    International Journal of Cancer 02/2004; 108(5):672-8. · 6.20 Impact Factor
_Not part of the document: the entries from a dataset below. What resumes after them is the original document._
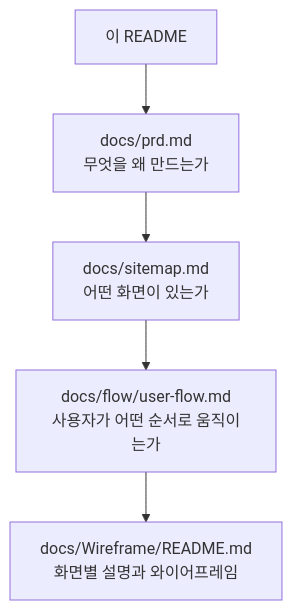
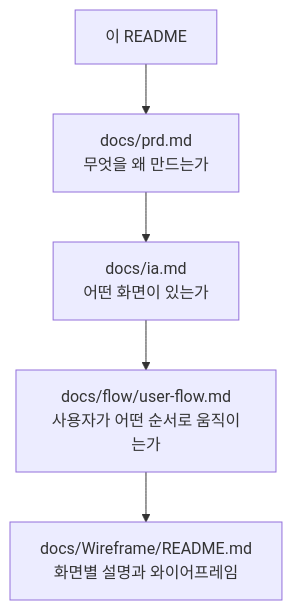
Before and after one commit to blackstarzck/topik-project-v13: the fifth of 8 diagrams in README.md, drawn with Mermaid. The commit also changed other lines of this file and 436 other files, not shown here.

````diff
--- a/README.md
+++ b/README.md
@@ -159,7 +159,7 @@
 ```mermaid
 flowchart TD
     A["이 README"] --> B["docs/prd.md<br/>무엇을 왜 만드는가"]
-    B --> C["docs/sitemap.md<br/>어떤 화면이 있는가"]
+    B --> C["docs/ia.md<br/>어떤 화면이 있는가"]
     C --> D["docs/flow/user-flow.md<br/>사용자가 어떤 순서로 움직이는가"]
     D --> E["docs/Wireframe/README.md<br/>화면별 설명과 와이어프레임"]
 ```
````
  • Adam S Brank, Dana M Van Bemmel, Judith K Christman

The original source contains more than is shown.